Premium Trial:

Request an Annual Quote

Another Attempt Expected

A Russian researcher tells Nature News that he is hoping to implant gene-edited embryos into women by the end of the year.

Last November, researcher He Jiankui announced the birth of twin girls whose genomes he said he had altered as embryos, which led to widespread condemnation by the scientific community. Scientists further questioned He's approach to gene editing.

But Nature News reports that Denis Rebrikov from the Kulakov National Medical Research Center for Obstetrics, Gynecology, and Perinatology and the Pirogov Russian National Research Medical University wants to target the same gene — CCR5 — that He did. Rebrikov says his work, though, would be more acceptable to the community and pose fewer risks. In particular, he plans to disable the CCR5 gene and implant the resulting embryos only in mothers who do not respond well to typical HIV treatments and have a higher chance of passing the virus on to their children, according to Nature News.
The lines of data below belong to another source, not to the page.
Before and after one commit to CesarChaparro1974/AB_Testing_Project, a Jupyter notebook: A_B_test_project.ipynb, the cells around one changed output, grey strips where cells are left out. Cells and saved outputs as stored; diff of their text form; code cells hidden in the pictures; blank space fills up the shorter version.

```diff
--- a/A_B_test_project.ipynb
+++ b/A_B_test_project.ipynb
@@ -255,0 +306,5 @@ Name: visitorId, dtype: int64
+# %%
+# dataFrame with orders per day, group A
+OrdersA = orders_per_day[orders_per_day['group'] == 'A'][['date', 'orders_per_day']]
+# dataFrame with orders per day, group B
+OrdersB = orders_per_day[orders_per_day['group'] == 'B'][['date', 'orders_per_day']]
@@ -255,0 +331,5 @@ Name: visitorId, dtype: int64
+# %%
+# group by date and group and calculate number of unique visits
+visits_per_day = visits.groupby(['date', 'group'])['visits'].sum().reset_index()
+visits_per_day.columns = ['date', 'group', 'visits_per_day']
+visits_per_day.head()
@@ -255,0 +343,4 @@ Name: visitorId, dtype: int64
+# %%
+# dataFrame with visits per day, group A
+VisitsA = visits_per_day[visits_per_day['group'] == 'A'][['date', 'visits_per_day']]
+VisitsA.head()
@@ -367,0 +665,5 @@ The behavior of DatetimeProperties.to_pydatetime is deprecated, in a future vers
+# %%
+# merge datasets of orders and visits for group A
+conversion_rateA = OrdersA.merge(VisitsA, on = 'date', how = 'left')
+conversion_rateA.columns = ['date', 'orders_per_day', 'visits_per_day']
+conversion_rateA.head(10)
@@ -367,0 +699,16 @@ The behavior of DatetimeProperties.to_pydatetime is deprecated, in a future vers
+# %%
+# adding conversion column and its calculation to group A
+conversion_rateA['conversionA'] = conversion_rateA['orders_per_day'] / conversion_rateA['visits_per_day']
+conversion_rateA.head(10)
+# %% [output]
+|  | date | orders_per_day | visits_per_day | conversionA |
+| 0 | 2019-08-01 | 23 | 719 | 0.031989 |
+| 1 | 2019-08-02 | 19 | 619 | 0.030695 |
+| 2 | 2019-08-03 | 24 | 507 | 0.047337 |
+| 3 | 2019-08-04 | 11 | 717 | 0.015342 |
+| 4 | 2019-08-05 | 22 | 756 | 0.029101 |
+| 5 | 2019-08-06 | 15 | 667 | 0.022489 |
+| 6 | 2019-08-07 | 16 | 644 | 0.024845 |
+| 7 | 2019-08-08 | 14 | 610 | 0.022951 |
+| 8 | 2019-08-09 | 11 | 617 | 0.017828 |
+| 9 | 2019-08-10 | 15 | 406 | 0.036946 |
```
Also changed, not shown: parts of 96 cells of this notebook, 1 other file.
Still, researchers tell it there are still a number of unknowns about gene editing and using it in this way is irresponsible. "The technology is not ready," the University of California, Berkeley's Jennifer Doudna adds at Nature News. "It is not surprising, but it is very disappointing and unsettling."

The Scan

Steps for Quick Review

The US Food and Drug Administration is preparing for the quick review of drugs and vaccines for the Omicron variant, according to the Wall Street Journal.

Moving Away From Using Term 'Race'

A new analysis finds that geneticists are using the term "race" in their papers less than in years past, as Science reports.

Point of the Program

The Guardian writes that some scientists have called the design of a UK newborn sequencing program into question.

Science Papers Present Multi-Omic Analysis of Lung Cells, Regulation of Cardiomyocyte Proliferation

In Science this week: a multi-omic analysis of lung cells focuses on RIT1-regulated pathways, and more.